Adkins explains: "This is an age when children are interested in learning new things. It is an opportune time to teach your child some type of craft. It could be anything from teaching embroidery or scrapbooking to teaching the fundamentals of woodworking. Not only will your child learn a skill, he will learn to use organizational skills, math skills and reading skills. And the biggest benefits are the time spent with you and the satisfaction of a task well done."
Each child passes through a range of social, academic and developmental stages at her own pace.
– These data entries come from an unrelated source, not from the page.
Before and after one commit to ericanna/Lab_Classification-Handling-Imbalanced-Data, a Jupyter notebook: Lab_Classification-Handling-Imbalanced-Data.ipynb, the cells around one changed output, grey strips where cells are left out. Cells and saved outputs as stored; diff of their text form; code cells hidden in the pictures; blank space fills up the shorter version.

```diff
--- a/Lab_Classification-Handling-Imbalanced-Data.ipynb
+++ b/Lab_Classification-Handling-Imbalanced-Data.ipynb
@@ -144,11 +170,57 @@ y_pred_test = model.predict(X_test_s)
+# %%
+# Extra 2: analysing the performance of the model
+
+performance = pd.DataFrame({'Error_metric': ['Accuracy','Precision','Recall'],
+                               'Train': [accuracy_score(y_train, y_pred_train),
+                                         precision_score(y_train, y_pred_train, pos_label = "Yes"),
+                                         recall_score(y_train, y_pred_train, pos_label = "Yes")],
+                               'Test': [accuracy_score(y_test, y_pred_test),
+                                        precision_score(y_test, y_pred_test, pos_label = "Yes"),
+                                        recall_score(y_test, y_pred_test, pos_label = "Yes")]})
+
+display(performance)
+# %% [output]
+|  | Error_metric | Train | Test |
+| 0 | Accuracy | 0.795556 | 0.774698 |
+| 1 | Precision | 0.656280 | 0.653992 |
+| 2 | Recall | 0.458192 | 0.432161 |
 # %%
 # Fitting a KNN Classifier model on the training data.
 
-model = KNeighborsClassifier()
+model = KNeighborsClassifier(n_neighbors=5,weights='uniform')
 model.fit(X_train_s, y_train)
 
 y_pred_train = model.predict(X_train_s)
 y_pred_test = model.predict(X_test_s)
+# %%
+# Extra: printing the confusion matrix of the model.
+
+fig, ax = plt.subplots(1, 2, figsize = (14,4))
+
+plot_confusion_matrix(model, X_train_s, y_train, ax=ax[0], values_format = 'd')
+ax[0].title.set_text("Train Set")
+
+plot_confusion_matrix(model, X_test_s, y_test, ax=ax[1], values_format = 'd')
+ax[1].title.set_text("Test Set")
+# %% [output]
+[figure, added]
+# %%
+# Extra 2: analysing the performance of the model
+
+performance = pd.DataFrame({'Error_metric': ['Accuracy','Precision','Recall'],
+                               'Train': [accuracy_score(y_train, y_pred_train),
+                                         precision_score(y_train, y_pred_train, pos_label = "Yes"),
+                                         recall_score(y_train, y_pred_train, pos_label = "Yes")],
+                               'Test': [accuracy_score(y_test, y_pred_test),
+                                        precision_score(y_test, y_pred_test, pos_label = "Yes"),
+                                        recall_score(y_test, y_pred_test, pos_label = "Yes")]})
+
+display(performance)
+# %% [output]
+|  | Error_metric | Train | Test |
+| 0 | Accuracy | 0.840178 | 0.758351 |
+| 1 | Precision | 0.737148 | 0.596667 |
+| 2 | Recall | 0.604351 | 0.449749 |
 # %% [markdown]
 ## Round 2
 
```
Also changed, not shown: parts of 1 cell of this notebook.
Below are rough guidelines of what to look forward to in the year ahead.
Learn more about where your child should be at the end of second grade.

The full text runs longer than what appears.